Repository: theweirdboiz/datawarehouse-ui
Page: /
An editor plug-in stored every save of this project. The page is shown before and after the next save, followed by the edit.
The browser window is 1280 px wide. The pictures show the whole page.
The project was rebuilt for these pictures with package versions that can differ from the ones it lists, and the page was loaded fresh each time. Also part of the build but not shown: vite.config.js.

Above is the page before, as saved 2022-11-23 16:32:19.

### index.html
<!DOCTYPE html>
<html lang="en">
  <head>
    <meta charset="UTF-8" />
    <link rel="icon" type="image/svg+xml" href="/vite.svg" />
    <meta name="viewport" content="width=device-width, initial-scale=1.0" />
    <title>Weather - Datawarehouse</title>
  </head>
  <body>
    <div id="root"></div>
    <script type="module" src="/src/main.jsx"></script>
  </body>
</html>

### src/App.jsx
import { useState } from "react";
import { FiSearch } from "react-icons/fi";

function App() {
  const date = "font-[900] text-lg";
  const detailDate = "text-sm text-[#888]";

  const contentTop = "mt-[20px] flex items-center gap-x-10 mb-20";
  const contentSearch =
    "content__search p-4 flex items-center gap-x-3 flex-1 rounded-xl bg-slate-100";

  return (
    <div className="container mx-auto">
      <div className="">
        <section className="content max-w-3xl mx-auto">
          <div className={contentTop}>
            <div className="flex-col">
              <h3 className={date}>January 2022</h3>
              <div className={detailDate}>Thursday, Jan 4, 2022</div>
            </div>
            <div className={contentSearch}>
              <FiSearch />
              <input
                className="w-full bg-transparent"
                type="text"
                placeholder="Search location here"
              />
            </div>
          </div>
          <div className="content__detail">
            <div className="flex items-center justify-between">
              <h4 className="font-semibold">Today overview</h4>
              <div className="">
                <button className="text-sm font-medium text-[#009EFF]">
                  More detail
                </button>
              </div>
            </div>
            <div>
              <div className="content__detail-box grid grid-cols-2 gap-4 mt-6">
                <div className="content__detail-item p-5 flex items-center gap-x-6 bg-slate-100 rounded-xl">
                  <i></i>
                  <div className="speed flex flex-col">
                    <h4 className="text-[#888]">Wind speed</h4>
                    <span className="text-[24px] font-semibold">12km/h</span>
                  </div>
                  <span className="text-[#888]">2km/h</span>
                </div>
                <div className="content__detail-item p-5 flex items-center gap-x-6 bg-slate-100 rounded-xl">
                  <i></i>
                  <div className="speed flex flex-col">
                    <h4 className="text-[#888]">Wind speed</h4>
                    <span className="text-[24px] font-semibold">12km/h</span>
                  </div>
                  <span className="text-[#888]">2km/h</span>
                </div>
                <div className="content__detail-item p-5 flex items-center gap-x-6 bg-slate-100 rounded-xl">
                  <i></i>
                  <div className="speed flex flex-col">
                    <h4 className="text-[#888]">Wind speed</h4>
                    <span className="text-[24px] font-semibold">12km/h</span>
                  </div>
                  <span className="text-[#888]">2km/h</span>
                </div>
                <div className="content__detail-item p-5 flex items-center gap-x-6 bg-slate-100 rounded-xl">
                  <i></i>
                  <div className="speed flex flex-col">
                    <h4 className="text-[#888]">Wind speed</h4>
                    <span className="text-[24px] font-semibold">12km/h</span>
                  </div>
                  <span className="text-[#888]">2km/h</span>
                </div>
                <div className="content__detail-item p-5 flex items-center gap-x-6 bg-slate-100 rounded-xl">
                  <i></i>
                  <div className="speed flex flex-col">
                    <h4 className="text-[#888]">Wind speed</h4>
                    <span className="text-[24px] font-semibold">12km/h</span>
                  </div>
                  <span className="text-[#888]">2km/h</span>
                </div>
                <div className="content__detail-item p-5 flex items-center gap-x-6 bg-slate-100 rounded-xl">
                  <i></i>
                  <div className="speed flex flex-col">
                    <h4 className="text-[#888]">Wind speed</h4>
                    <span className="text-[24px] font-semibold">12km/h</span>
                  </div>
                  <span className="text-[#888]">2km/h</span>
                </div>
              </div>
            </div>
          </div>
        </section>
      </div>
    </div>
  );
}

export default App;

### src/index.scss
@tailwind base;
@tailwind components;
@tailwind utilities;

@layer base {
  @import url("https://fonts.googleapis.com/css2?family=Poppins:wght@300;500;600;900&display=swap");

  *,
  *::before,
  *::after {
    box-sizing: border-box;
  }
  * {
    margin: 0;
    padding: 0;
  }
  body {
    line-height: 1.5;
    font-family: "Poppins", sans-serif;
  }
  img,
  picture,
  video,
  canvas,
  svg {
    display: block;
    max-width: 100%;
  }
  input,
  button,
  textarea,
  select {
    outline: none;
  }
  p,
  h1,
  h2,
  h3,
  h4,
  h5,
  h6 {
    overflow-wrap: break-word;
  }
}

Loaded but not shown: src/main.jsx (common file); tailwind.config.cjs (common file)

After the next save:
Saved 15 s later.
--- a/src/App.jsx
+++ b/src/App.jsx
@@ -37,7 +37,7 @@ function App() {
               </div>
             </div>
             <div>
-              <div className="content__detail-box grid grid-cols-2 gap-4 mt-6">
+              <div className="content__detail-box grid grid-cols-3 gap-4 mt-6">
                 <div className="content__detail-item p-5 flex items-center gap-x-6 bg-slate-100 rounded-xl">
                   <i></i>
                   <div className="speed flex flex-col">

————

Filter the listing for the word "before" and copy each line that has it.

An editor plug-in stored every save of this project. The page is shown before and after the next save, followed by the edit.
Above is the page before, as saved 2022-11-23 16:32:19.
  *::before,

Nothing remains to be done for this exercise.